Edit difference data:
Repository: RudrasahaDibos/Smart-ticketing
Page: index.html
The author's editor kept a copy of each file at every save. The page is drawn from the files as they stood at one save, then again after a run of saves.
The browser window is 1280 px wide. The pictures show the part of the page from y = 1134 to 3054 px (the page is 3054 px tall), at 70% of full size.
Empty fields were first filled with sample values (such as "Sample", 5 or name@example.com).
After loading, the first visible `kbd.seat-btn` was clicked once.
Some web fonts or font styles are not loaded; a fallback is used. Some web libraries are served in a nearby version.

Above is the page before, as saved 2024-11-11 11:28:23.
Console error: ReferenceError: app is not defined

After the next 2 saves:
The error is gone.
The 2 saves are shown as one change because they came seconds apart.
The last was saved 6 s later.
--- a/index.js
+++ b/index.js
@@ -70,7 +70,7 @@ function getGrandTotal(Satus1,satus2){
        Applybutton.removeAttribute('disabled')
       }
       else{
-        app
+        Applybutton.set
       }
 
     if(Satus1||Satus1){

TASK INSTRUCTIONS: Each line in the data that holds the string "saved" must be returned.

TASK RESPONSE:
Above is the page before, as saved 2024-11-11 11:28:23.
The last was saved 6 s later.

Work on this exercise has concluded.